Cristia, Winston, Yender and Belkis are four very different people, from various walks of life. But they have one thing in common. They are all Venezuelans who have traveled thousands of kilometers first through Colombia, on their way south into Ecuador.
Their realities are very different, and their needs vary throughout their journey. At some points, they need information and a phone call; and at another point along the route, they seek medical attention, or someone to talk to who they can trust.
The movement of people from Venezuela to Ecuador is just one of the many routes that migrants cross throughout the Americas as they search for a better future. The IFRC network is present in 22 countries in the region, and is constantly assessing the needs of migrants to identify the best way to support those who need it most. As in many other places, along other migration routes, the Ecuador Red Cross endeavors to meet the migrants when they are most in need, wherever they are, to ensure they are safe and healthy, physically and emotionally.
1. Crossing borders to an unknown path
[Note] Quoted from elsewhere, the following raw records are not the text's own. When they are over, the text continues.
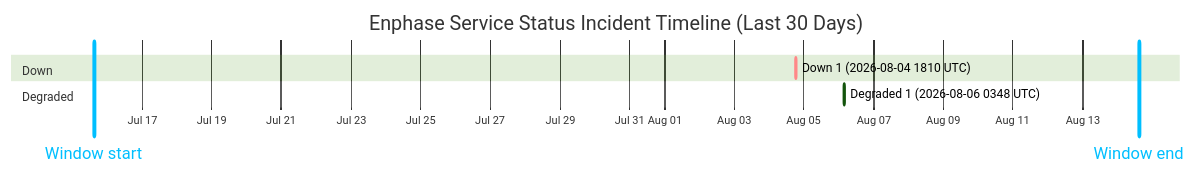
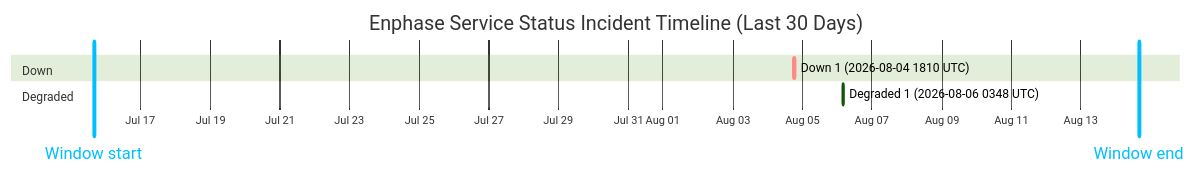
One commit to barneyonline/ha-enphase-energy changed the diagram in wiki/Service-Status-History.md. Above: the diagram before and after it, drawn with Mermaid (forest theme). The commit also changed other lines of this file and 3 other files, not shown here.

````diff
--- a/wiki/Service-Status-History.md
+++ b/wiki/Service-Status-History.md
@@ -14,12 +14,12 @@
 ```mermaid
 gantt
     title Enphase Service Status Incident Timeline (Last 30 Days)
     dateFormat  YYYY-MM-DDTHH:mm:ss
     axisFormat  %b %d
-    Window start :vert, window-start, 2026-07-15T14:49:26, 0ms
-    Window end :vert, window-end, 2026-08-14T14:49:26, 0ms
+    Window start :vert, window-start, 2026-07-15T15:49:58, 0ms
+    Window end :vert, window-end, 2026-08-14T15:49:58, 0ms
     section Down
     Down 1 (2026-08-04 1810 UTC) :crit, down-1, 2026-08-04T18:10:46, 60m
     section Degraded
     Degraded 1 (2026-08-06 0348 UTC) :active, degraded-1, 2026-08-06T03:48:14, 60m
 ```
````
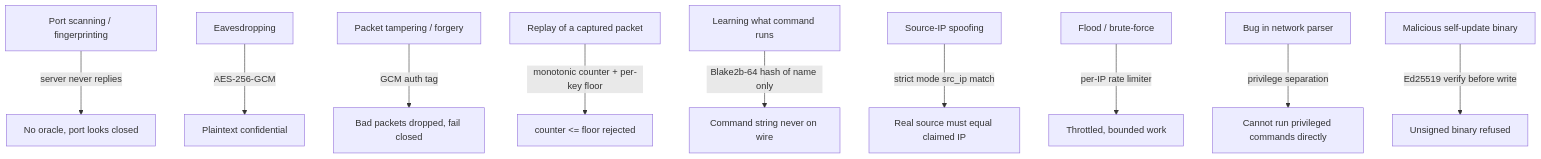
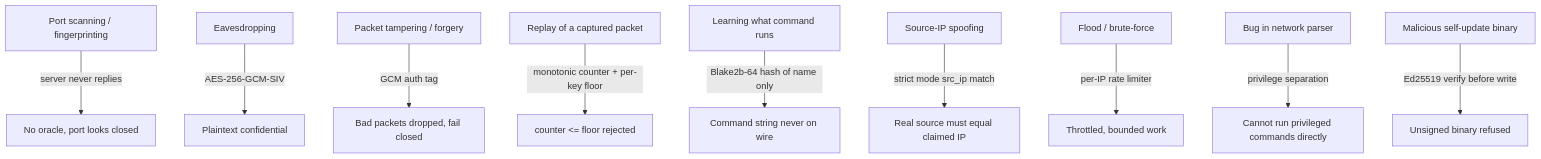
One commit to yonasBSD/ruroco changed the first of 2 diagrams in docs/src/architecture/security.md. Above: the diagram before and after it, drawn with Mermaid. The commit also changed other lines of this file and 17 other files, not shown here.

Commit message:
switch to AES-256-GCM-SIV - see comments I you want to know why

````diff
--- a/docs/src/architecture/security.md
+++ b/docs/src/architecture/security.md
@@ -25,12 +25,12 @@
 ```mermaid
 flowchart TD
     T1["Port scanning / fingerprinting"] -->|server never replies| D1["No oracle, port looks closed"]
-    T2["Eavesdropping"] -->|AES-256-GCM| D2["Plaintext confidential"]
+    T2["Eavesdropping"] -->|AES-256-GCM-SIV| D2["Plaintext confidential"]
     T3["Packet tampering / forgery"] -->|GCM auth tag| D3["Bad packets dropped, fail closed"]
     T4["Replay of a captured packet"] -->|monotonic counter + per-key floor| D4["counter <= floor rejected"]
     T5["Learning what command runs"] -->|Blake2b-64 hash of name only| D5["Command string never on wire"]
     T6["Source-IP spoofing"] -->|strict mode src_ip match| D6["Real source must equal claimed IP"]
     T7["Flood / brute-force"] -->|per-IP rate limiter| D7["Throttled, bounded work"]
     T8["Bug in network parser"] -->|privilege separation| D8["Cannot run privileged commands directly"]
     T9["Malicious self-update binary"] -->|Ed25519 verify before write| D9["Unsigned binary refused"]
 ```
````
Walking with the help of two crutches, Cristia is followed by her husband Winston after crossing the Rumichaca border bridge that separates Colombia from Ecuador. Pregnant women, children, elderly or people who are injured or disabled like Cristia cross this border to an uncertain future, without knowing where they will sleep and eat along the way. It is estimated that nearly 475,000 Venezuelan migrants and refugees live in Ecuador.
On the way, they may face many risks: xenophobic harassment, hunger, the danger of climbing on and off of cargo trucks, spending nights in the street regardless of the weather, as well as sexual violence, robbery and extortion.
2. Information is critical
On the side of the road, Cristia waits next to the passing of noisy and fleeting tractors, while Winston looks for information on how to get to Peru. There, family members who took the same route months ago are waiting for them.
Cristia and Winston get much of the information they need through massive WhatsApp groups, administered by other people who have migrated before. When crossing from one country to another, the couple lost access to mobile data, the currency changed and they do not know how to continue their journey.
In response to these kinds of needs, the Ecuadorian Red Cross provides basic information and guidance to families; so they know where to receive support such as food kits, resting points and personal hygiene. They also share with them the location of the Mobile Health Units on the roads, where they can receive psychological first aid and primary medical assistance.
This service is possible thanks to the Programmatic Partnership between the IFRC network and the European Union, which provides strategic, flexible, long-term and predictable funding, so that National Societies that are part of this program can provide more efficient and effective humanitarian support.
3. Connected at every step
Those who still have a cell phone can keep in touch with their loved ones. But often times, phones and address books may be lost or stolen and they may have no way to call their relatives to inform them that they are still alive.
To address this problem, the Ecuadorian Red Cross offers the Restoring Family Links service, which allows migrants to communicate with people close to them to tell them how they are doing.
Red Cross volunteer Mateo Rios offers national and international calls, internet connection and access to social networks to 130 people per month.
“Restoring Family Links is very emotional. Some people carry a great uncertainty as they have not been in contact with their families for weeks, and carry the weight of the dangers they have experienced. This is how we volunteers work to maintain people's confidence, so that they can move forward”, says Mateo.
4. Recovering to move forward
While Cristia and Winston stop to receive more information, there are those who, like 19-year-old Yender, walk down the road with companions they met on the road. Here, Yender and his group wait their turn to enter the Mobile Health Unit, where around 40 people are attended every day.
“I have been cold, rejected and mistreated,” says Yender. “Food is not ensured on the route and in some places they don't even give us a glass of water, even though we are dehydrated. The food kit given to us by the Red Cross gives us strength, and soon when the doctor sees me, I want him to tell me how my health is''.
After receiving medical and psychological assistance, Yender and his friends recharge their energies, say goodbye to the humanitarian team and continue their journey south.
5. Settling in a new home, a new country
In addition to the transit cities and towns where people spend brief hours on their way to their final destination, there are places where people settle down and start a new life from scratch. Ibarra is one of those cities, surrounded by the Andean mountains.
Those who have just arrived do not have the means to buy food, basic goods or pay rent. There, the Ecuadorian Red Cross provides cash assistance and support to migrant and host population small businesses.
This is the case of Belkis Colmenares. She has been living in Ecuador for two years, left Venezuela three years ago and lives in a three-room apartment with twelve other people, seven of whom are children.
“Two months ago we found out about the help being offered,” says Belkis. “A girl from the Red Cross accompanied us to the ATM and they gave us the money with which I bought food, paid part of the rent and medicines for my husband, who suffers from a mobility disability. Even though the money is gone as soon as it arrives, I felt happy because it took a great weight off my shoulders.”